Hi there! So, it’s the Easter holidays, and despite having time off University, I’ve still been so busy with work that I’ve not been very active on my blog… I’m looking forward to the Summer when I can read as much as I want- even if four months does seem an excessive amount of time off!
So, apart from this being a bit of an update on my life- and a quick reminder that I am still here, and appreciate all your likes and comments, even if it takes me a while to respond- I also thought I would review a book that I have really enjoyed reading.
‘To Kill a Mockingbird’ by Harper Lee follows the story of Jem and Scout, two children growing up in 1930s American South. The book is written from the point of view of Scout, and her account of their childhood in the South covers a time when their father, a lawyer, is defending a black man accused of raping a white woman. Throughout the book Scout looks at issues to do with race, and she questions her father’s actions, giving an insight into the racial hatred of the American South that only a child could.
As well as the backdrop of the court case and the racial tensions of the time, Jem and Scout also spend their time making up horror stories about the local ‘madman’, Boo Radley, who is rumoured to wander around at night, and who the children have never seen. These two elements of the book come together in a way that creates a brilliant, heart-felt narrative, and this book is still incredibly popular today.

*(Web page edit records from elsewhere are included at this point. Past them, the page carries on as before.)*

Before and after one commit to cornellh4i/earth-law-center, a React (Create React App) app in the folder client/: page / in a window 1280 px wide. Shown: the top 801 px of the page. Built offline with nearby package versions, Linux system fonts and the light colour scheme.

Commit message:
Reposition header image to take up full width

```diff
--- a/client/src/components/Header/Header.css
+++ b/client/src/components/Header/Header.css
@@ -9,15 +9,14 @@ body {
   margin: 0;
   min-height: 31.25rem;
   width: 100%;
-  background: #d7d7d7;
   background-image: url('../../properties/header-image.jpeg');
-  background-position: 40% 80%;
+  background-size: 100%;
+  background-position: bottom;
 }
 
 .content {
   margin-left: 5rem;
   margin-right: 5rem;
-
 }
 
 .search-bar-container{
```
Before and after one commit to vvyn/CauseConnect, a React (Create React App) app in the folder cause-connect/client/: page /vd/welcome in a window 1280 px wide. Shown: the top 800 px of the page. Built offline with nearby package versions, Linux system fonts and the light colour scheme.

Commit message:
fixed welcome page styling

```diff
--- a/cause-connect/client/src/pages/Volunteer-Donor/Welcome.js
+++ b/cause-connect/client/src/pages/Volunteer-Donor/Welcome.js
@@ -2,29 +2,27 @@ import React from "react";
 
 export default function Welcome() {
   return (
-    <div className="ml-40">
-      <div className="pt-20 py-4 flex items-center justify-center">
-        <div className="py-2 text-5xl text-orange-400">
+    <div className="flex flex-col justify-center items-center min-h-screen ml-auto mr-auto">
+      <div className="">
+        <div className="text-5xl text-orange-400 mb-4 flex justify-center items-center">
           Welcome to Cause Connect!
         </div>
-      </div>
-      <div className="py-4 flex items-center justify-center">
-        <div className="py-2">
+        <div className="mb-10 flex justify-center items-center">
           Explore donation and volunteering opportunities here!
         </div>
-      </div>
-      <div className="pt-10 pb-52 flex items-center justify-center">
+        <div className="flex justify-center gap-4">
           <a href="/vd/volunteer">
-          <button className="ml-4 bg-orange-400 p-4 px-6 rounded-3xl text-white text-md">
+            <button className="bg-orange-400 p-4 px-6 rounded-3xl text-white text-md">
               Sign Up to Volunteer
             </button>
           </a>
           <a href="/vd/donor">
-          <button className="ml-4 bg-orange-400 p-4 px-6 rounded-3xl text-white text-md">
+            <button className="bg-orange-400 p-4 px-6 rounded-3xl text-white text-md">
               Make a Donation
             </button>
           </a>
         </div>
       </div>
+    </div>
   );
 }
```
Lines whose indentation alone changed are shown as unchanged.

One of the reasons I loved this book was the narrator. The personality and voice of the narrator can make or break a book, and Scout’s narration is fantastic. She is a typical tomboy, brought up by her father and brother after the death of her mother, and the fact that she is scorned by all the women of the small Southern village in which they live, told that she should wear dresses and ‘act like a lady,’ makes her all the more loveable as a character.
Her narration also fits the story perfectly, as she narrates the events from the point of view of a child, and so her take on the racial issues of the period are brilliant. The fact that she cannot understand why a black man who has clearly not committed a crime but is still convicted really shows the innocence of a child, and the stupidity of the racial hatred of this period.
I also really liked the other characters in this book. The way that Jem is clearly growing up, changing from the young child that used to play games and invent stories with Scout, is also interesting to read about. Atticus, their father, is also an interesting character, especially when viewed from Scout’s position. He takes on Tom Robinson’s case because he sees it as the right thing to do, despite the hatred it incurs from some of the local people.
Calpurnia, the Finch’s black maid, is also an interesting character. Despite the fact that she works for the family, which represents the suppression of black people in the South, I liked the friendship between Scout and Calpurnia, and the way that Scout sees her as a kind of mother figure after the death of her own mother. The friendship between Calpurnia and Atticus is also interesting to read, and it is clear that, like with other families across the country at this time, the family relies greatly on their maid.
Overall I really enjoyed this book. I thought the messages were really profound, and the child humour really adds a light tone to this otherwise serious account of life in the deep South. As a history lover I loved the historical setting of the book, and the role of racism, hypocrisy and growing up is narrated beautifully by Scout. I would definitely recommend this book, and it is both easy to read, and hard-hitting when you consider the injustice of the system at that time. The way the hypocrisy of the attitudes of the people relates to today’s society is also extremely worrying.
Have you read this modern classic? Did you enjoy it? Do you agree with what I’ve said? Let me know all your thoughts- positive and negative- in the comments below!
Currently reading: ‘A Streetcar Named Desire’ by Tennessee Williams
Picture credits here